'vmstat'provides discrete values we can specify the delay between each statistic, the command displays.
- <ITERATIONS> – The number of times we need the command to print the information.
Note: To run the command infinite number of times, (basically an infinite loop), we can omit the
'vmstat 1'displays statistics with a one-second delay indefinite number of times.
Memory and Scheduling Statistics
We can display some extended information related to Memory, by running:
These summary statistics are self-explainable.
- The first set of lines deals with the amount of memory being used in the system:
- Total physical memory
- Currently used memory
- Active memory – used recently
- Inactive memory – not used recently
- Free memory
- Buffer memory
- Cache memory
- Swap memory information
- The following set of lines represents the CPU used in various ways:
- CPU used for high priority user processes (not-nice)
- Processor time used for less priority user processes (nice)
- CPU for kernel processes
- Idle CPU
- Processor for input/output management
- CPU for interrupt requests
- Processor time used for software interrupts
- CPU stolen by some virtual machine
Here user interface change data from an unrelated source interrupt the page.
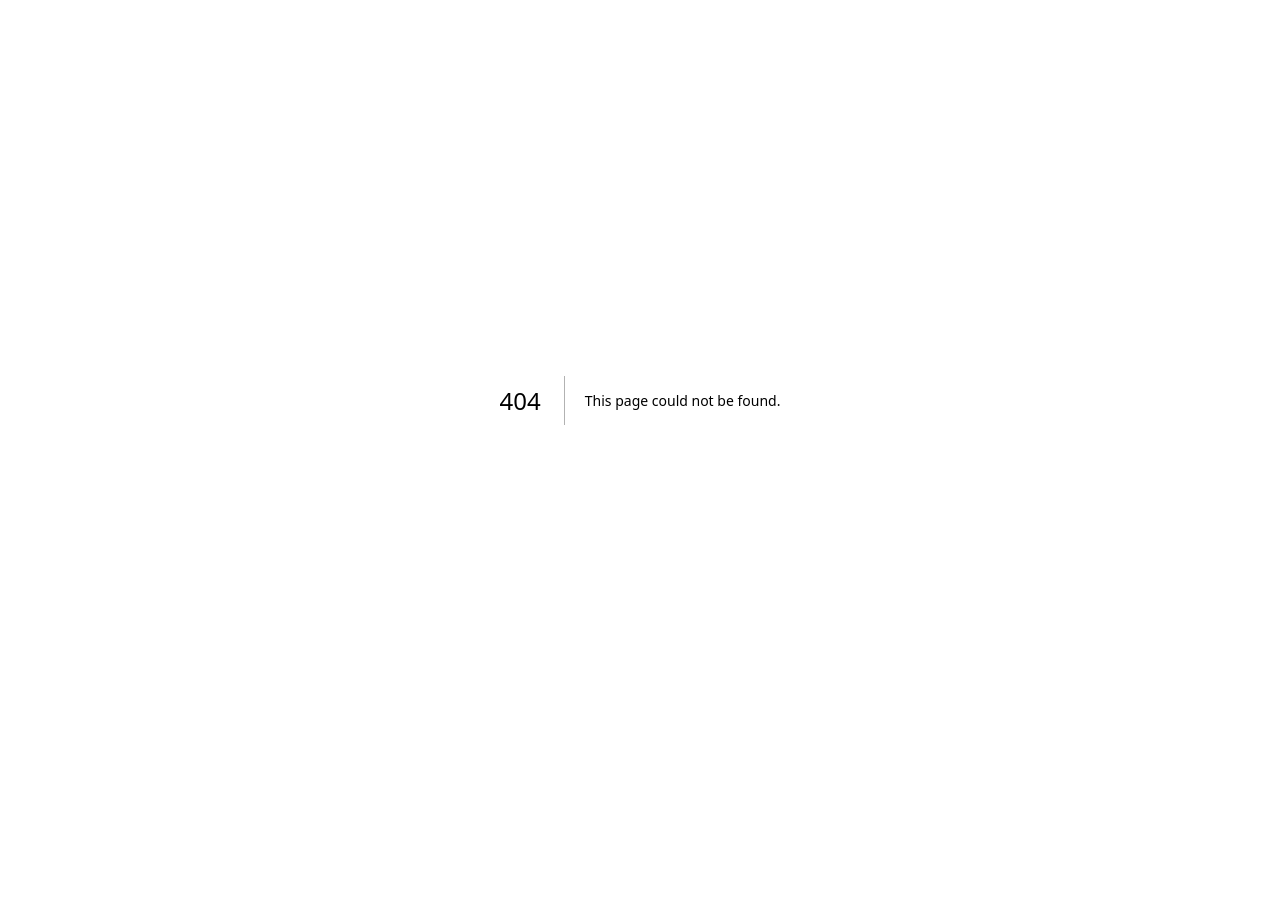
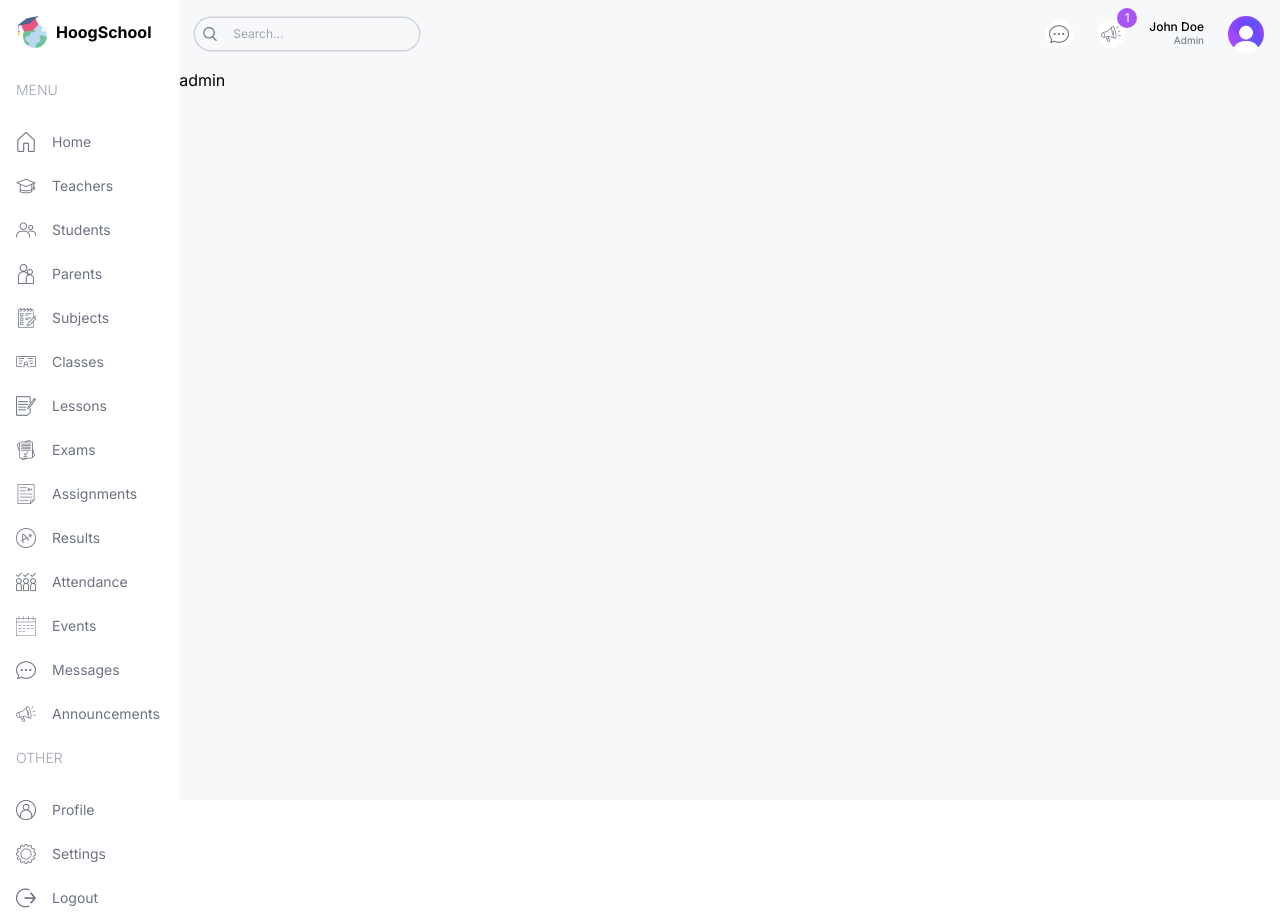
Before and after one commit to Chuloshnikov/college-management-dashboard, a Next.js app: page /admin in a window 1280 px wide. Before the commit this address had no page. Before the commit the page ends 800 px from the top, so only its background shows below. Built offline with nearby package versions, Linux system fonts and the light colour scheme.

Commit message:
done (sudebar and menu added)

```diff
--- /dev/null
+++ b/src/app/(dashboard)/admin/page.tsx
@@ -0,0 +1,7 @@
+import React from 'react'
+
+export default function AdminPage() {
+  return (
+    <div className=''>admin</div>
+  )
+}
--- /dev/null
+++ b/src/app/(dashboard)/layout.tsx
@@ -0,0 +1,31 @@
+import Menu from "@/components/Menu";
+import Navbar from "@/components/Navbar";
+import Image from "next/image";
+import Link from "next/link";
+
+export default function DashboardLayout({
+  children,
+}: Readonly<{
+  children: React.ReactNode;
+}>) {
+  return (
+    <div className="h-screen flex">
+      {/* LEFT */}
+      <div className="w-[14%] md:w-[8%] lg:w-[16%] xl:w-[14%] p-4">
+        <Link
+          href="/"
+          className="flex items-center justify-center lg:justify-start gap-2"
+        >
+          <Image src="/logo.png" alt="logo" width={32} height={32} />
+          <span className="hidden lg:block font-bold">HoogSchool</span>
+        </Link>
+        <Menu />
+      </div>
+      {/* RIGHT */}
+      <div className="w-[86%] md:w-[92%] lg:w-[84%] xl:w-[86%] bg-[#F7F8FA] overflow-scroll flex flex-col">
+        <Navbar />
+        {children}
+      </div>
+    </div>
+  );
+}
--- /dev/null
+++ b/src/app/(dashboard)/parent/page.tsx
@@ -0,0 +1,9 @@
+import React from 'react'
+
+export default function ParentPage() {
+  return (
+    <div>
+        Parent
+    </div>
+  )
+}
--- /dev/null
+++ b/src/app/(dashboard)/student/page.tsx
@@ -0,0 +1,7 @@
+import React from 'react'
+
+export default function StudentPage() {
+  return (
+    <div>student</div>
+  )
+}
--- /dev/null
+++ b/src/app/(dashboard)/teacher/page.tsx
@@ -0,0 +1,7 @@
+import React from 'react'
+
+export default function TeacherPage() {
+  return (
+    <div>teacher</div>
+  )
+}
--- a/src/app/layout.tsx
+++ b/src/app/layout.tsx
@@ -5,8 +5,8 @@
 const inter = Inter({ subsets: ["latin"] });
 
 export const metadata: Metadata = {
-  title: "Lama Dev School Management Dashboard",
-  description: "Next.js School Management System",
+  title: "HoogSchool",
+  description: "HoogsSchool Management System",
 };
 
 
--- /dev/null
+++ b/src/app/sign-in/page.tsx
@@ -0,0 +1,7 @@
+import React from 'react'
+
+export default function LoginPage() {
+  return (
+    <div>Login page</div>
+  )
+}
--- a/src/components/Menu.tsx
+++ b/src/components/Menu.tsx
@@ -1,3 +1,6 @@
+import Image from "next/image";
+import Link from "next/link";
+
 const menuItems = [
     {
       title: "MENU",
@@ -112,3 +115,30 @@
       ],
     },
   ];
+
+
+  const Menu = () => {
+    return (
+      <div className="mt-4 text-sm">
+          {menuItems.map(menuItem => (
+            <div className="flex flex-col gap-2"
+            key={menuItem.title}
+            >
+              <span className="hidden lg:block text-gray-400 font-light my-4">{menuItem.title}</span>
+              {menuItem.items.map(item => (
+                <Link
+                href={item.href}
+                key={item.label}
+                className="flex items-center justify-center lg:justify-start gap-4 text-gray-500 py-2"
+                >
+                  <Image src={item.icon} alt="menu icon" width={20} height={20}/>
+                  <span className="hidden lg:block">{item.label}</span>
+                </Link>
+              ))}
+            </div>
+          ))}
+      </div>
+    )
+  }
+
+  export default Menu;
--- /dev/null
+++ b/src/components/Navbar.tsx
@@ -0,0 +1,30 @@
+import Image from "next/image"
+
+const Navbar = () => {
+  return (
+    <div className='flex items-center justify-between p-4'>
+        {/* SEARCH BAR */}
+        <div className='hidden md:flex items-center gap-2 text-xs rounded-full ring-[1.5px] ring-gray-300 px-2'>
+        <Image src="/search.png" alt="" width={14} height={14}/>
+        <input type="text" placeholder="Search..." className="w-[200px] p-2 bg-transparent outline-none"/>
+        </div>
+        {/* ICONS AND USER */}
+        <div className='flex items-center gap-6 justify-end w-full'>
+        <div className='bg-white rounded-full w-7 h-7 flex items-center justify-center cursor-pointer'>
+            <Image src="/message.png" alt="" width={20} height={20}/>
+        </div>
+        <div className='bg-white rounded-full w-7 h-7 flex items-center justify-center cursor-pointer relative'>
+            <Image src="/announcement.png" alt="" width={20} height={20}/>
+            <div className='absolute -top-3 -right-3 w-5 h-5 flex items-center justify-center bg-purple-500 text-white rounded-full text-xs'>1</div>
+        </div>
+        <div className='flex flex-col'>
+            <span className="text-xs leading-3 font-medium">John Doe</span>
+            <span className="text-[10px] text-gray-500 text-right">Admin</span>
+        </div>
+        <Image src="/avatar.png" alt="" width={36} height={36} className="rounded-full"/>
+        </div>
+    </div>
+  )
+}
+
+export default Navbar;
```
- Next up are values related paging in Operating System:
- Number of pages paged in from virtual memory
- The number of pages paged out to virtual memory
- Number of pages read from swap memory
- Number of pages written to swap memory
- The last set of numbers denote:
- Number of interrupts since boot-time
- Number context switches done by the system scheduler
- The timestamp for the last boot-time
- The number of forks done to create child processes. (This information can directly be obtained by running
Display Disk Statistics Using vmstat Command
The command provides a similar kind of statistics for disk usage. It can be accessed by:
Each entry displays some crucial information:
- The number of disks present in the system.
- The number of partitions in the system.
- The total number of requested reads.
- The number of merged reads for increasing performance.
- The number of sectors already read from the disk.
- The period of time spent on reading the disk in milliseconds.
- The total number of requested writes.
- The number of merged writes for increasing performance.
- The number of sectors already written to the disk.
- The period of time spent on writing to the disk in milliseconds.
- The number of Input/Output currently inprogress.
- The period of time spent waiting for Input/Output.
Note: In certain versions of
'vmstat', the last two entries in the above output have been implemented incorrectly.
For detailed statistics on each disk usage, we can use
The above output displays the same statistics for every specific disk present in the system.
Memory usage by Linux kernel
Linux kernel implements a slab-level of memory management, for efficient use of memory in the system. The vmstat command provides information related to slabs maintained by the Linux kernel.
This sort of output can be obtained by:
The columns in the output means:
- The first column denotes the name of the slab (Cache).
- It is followed by the number of objects currently held in the slab (Num).
- Next up, is the total number of available objects present in the slab (Total).
- The next value is the size of the slab in bytes (Size).
- The last value is the number of pages present in each slab (Pages).
This pretty much sums up the important information presented by the
This concludes the guide to the usage of
'vmstat' command in Linux. In case, you are curious about some specifications of the command, then the manual pages will be the right path to follow.
The manual pages can be accessed by running
'man vmstat' on the terminal. We hope this article provided enough information to the reader.